> While you're using the USB configuration utility on the AP, see what SSID is
> configured. Is it Dora? If not, your laptop is associating with a
> neighbor's AP. Add the SSID of your own AP to XP's list of Preferred
> Networks.
>
> As for the configuration utility not saving your changes, is there a Save or
> Apply button somewhere in the utility that you haven't been using?
>
> Ron Bandes, CCNP, CTT+, etc.
Anonymous
June 20, 2004 7:51:56 PM

Archived from groups: alt.internet.wireless (More info?)

Try to eliminate the USB part. Connect directly to the AP with an athernet
cable (no cross-cable!)

If the IP addresses are given by the AP and you can ping, you should be able
to connect wireless via "My network places' properties, wireless network
connection"


"Geoff W" <geoff@winterman.org.uk> wrote in message
news:3c66ae08.0406200241.499c5f1e@posting.google.com...
> Hooray! We have partial success.

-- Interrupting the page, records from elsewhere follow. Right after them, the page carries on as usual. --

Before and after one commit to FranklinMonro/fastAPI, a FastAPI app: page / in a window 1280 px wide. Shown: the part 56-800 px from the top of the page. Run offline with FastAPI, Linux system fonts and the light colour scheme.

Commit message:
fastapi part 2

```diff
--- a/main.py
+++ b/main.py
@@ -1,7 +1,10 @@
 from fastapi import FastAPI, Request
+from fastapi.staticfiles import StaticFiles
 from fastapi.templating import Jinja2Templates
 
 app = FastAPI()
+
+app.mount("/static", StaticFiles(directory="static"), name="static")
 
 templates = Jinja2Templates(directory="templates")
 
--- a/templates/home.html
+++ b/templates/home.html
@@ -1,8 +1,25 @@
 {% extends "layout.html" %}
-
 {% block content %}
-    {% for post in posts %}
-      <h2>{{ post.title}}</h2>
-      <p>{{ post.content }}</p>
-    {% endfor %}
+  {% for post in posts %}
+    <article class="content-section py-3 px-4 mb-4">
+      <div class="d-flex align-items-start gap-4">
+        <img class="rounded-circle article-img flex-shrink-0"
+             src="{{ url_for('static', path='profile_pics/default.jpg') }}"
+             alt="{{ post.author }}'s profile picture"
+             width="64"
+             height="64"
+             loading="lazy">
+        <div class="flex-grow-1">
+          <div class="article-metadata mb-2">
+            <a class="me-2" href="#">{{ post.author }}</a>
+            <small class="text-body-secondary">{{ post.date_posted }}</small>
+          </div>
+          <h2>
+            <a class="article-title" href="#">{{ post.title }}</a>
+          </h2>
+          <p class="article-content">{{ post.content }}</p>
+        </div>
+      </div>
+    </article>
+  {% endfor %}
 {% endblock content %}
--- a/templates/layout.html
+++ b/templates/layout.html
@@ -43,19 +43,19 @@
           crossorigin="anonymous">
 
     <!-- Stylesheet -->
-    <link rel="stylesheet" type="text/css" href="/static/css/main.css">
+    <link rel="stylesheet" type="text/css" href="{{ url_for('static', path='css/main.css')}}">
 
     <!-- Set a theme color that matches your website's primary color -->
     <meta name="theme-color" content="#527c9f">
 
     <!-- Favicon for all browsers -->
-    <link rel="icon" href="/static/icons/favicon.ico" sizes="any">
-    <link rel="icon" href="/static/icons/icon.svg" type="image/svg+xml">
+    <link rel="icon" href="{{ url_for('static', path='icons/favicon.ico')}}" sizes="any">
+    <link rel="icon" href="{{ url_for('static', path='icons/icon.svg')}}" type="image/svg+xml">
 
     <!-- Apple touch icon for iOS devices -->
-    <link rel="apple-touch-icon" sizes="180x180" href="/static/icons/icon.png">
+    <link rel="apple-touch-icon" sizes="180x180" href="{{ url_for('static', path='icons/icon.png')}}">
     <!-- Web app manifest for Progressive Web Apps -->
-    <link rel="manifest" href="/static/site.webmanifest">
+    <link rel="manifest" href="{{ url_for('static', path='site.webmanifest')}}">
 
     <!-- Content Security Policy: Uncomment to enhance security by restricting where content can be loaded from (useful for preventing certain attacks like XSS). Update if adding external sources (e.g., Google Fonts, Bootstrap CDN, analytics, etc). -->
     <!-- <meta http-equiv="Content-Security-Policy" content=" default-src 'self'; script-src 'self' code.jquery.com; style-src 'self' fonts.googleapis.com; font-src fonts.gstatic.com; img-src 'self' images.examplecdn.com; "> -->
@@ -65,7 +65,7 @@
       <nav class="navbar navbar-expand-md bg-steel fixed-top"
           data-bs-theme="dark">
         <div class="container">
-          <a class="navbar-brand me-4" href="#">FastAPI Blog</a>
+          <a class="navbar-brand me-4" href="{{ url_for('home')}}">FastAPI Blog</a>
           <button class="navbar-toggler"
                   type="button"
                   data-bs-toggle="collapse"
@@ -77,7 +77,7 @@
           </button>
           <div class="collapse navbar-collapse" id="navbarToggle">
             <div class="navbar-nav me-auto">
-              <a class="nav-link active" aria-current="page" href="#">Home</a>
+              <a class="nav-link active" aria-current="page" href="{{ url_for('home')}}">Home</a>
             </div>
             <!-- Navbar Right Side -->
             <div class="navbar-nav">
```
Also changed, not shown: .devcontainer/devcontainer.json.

The laptop on the wireless end of
> the network can ping the Access Point and get a reply. We have
> lift-off!
>
> Now how do I get the desktop, connected via the Ethernet card to talk
> to the Access Point ? and even better the laptop?
>
> I have upgraded the USB Manager and now seem able to amend the setting
> on the AP. The current setting are:
>
> Desktop
> Physical address: 00-02-44-18-DF-73
> IP Address 192.168.0.1
> Subnet Mask 255.255.255.000
>
> Access Point
> MAC Address: 00-00-BB-CC-0D
> IP Address 192.168.0.2
> Subnet Mask 255.255.255.0
> DHCP Enables ? primary port Ethernet
> WEP Key disabled
> No passwords set
>
> Laptop:
> IP Address: 192.168.0.3
> Subnet Mask 255.255.255.0
>
> come folks, ease me home <grin> and thanks for the advice so far.
>
> Geoff
Anonymous
June 20, 2004 7:51:57 PM

Archived from groups: alt.internet.wireless (More info?)

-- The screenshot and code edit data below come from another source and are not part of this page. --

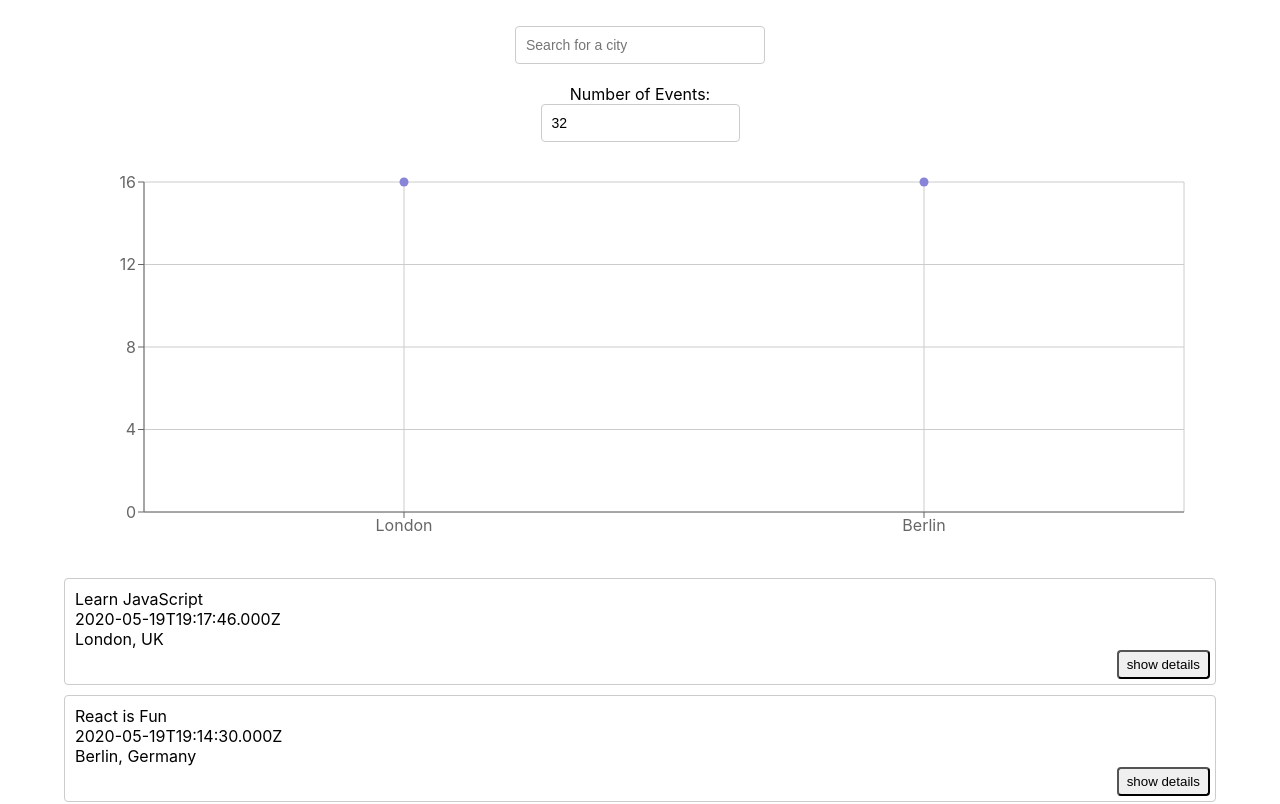
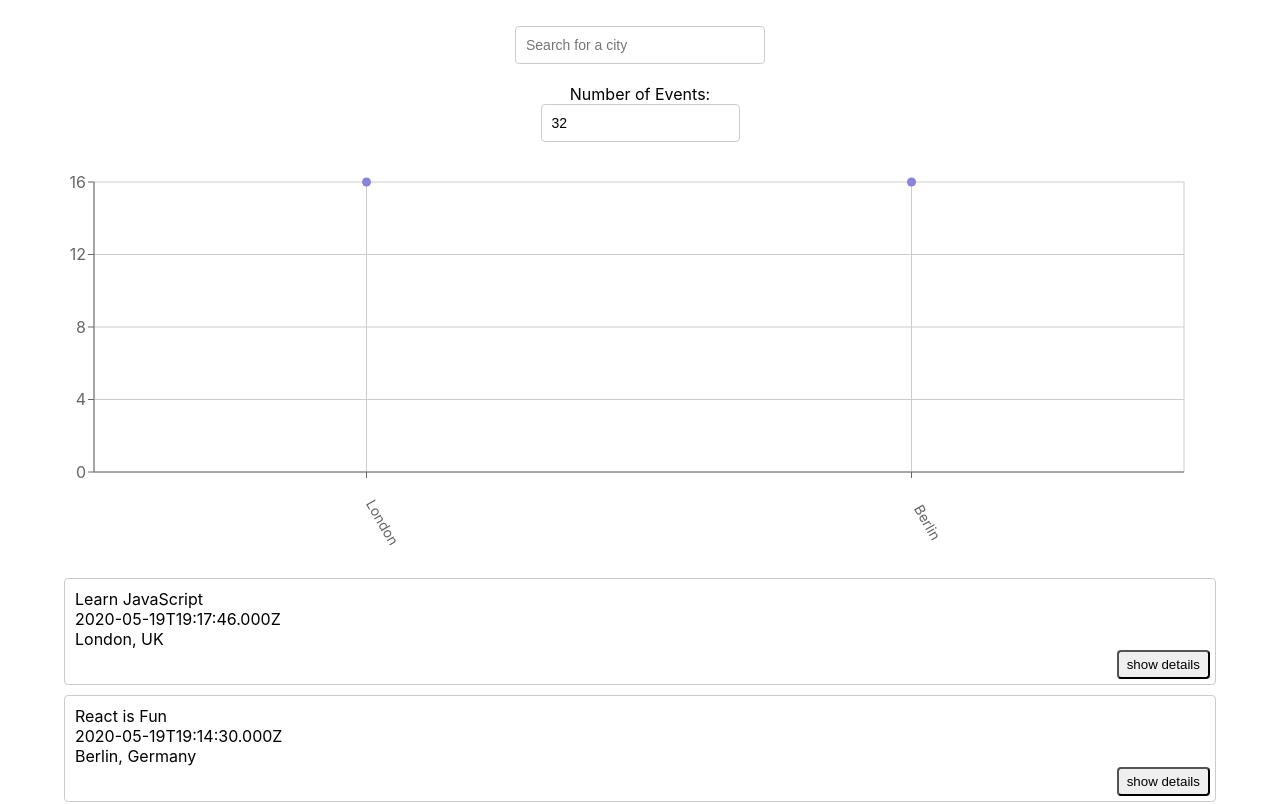
Before and after one commit to sanas12/A4-MeetApp, a React (Create React App) app: page / in a window 1280 px wide. Shown: the top 804 px of the page. Built offline with nearby package versions, Linux system fonts and the light colour scheme; what atatus-spa would draw is missing.

Commit message:
Implemented simplecharts in components by adding CityEventsChart

```diff
--- a/src/components/CityEventsChart.js
+++ b/src/components/CityEventsChart.js
@@ -17,7 +17,7 @@
       const count = events.filter(
         (event) => event.location === location
       ).length;
-      const city = location.split(", ")[0];
+      const city = location.split(/, | - /)[0];
       return { city, count };
     });
     return data;
@@ -33,12 +33,19 @@
         margin={{
           top: 20,
           right: 20,
-          bottom: 20,
-          left: 20,
+          bottom: 60,
+          left: -30,
         }}
       >
         <CartesianGrid />
-        <XAxis type="category" dataKey="city" name="City" />
+        <XAxis
+          type="category"
+          dataKey="city"
+          name="City"
+          angle={60}
+          interval={0}
+          tick={{ dx: 20, dy: 40, fontSize: 14 }}
+        />{" "}
         <YAxis
           type="number"
           dataKey="count"
```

"Willhe" <news@willhe.com> wrote in message news:<40d59680$0$8395$a0ced6e1@news.skynet.be>...
> Try to eliminate the USB part. Connect directly to the AP with an athernet
> cable (no cross-cable!)
>
> If the IP addresses are given by the AP and you can ping, you should be able
> to connect wireless via "My network places' properties, wireless network
> connection"

Unfortunately a 'Straight' connection will not work with the ME102.

Geoff
!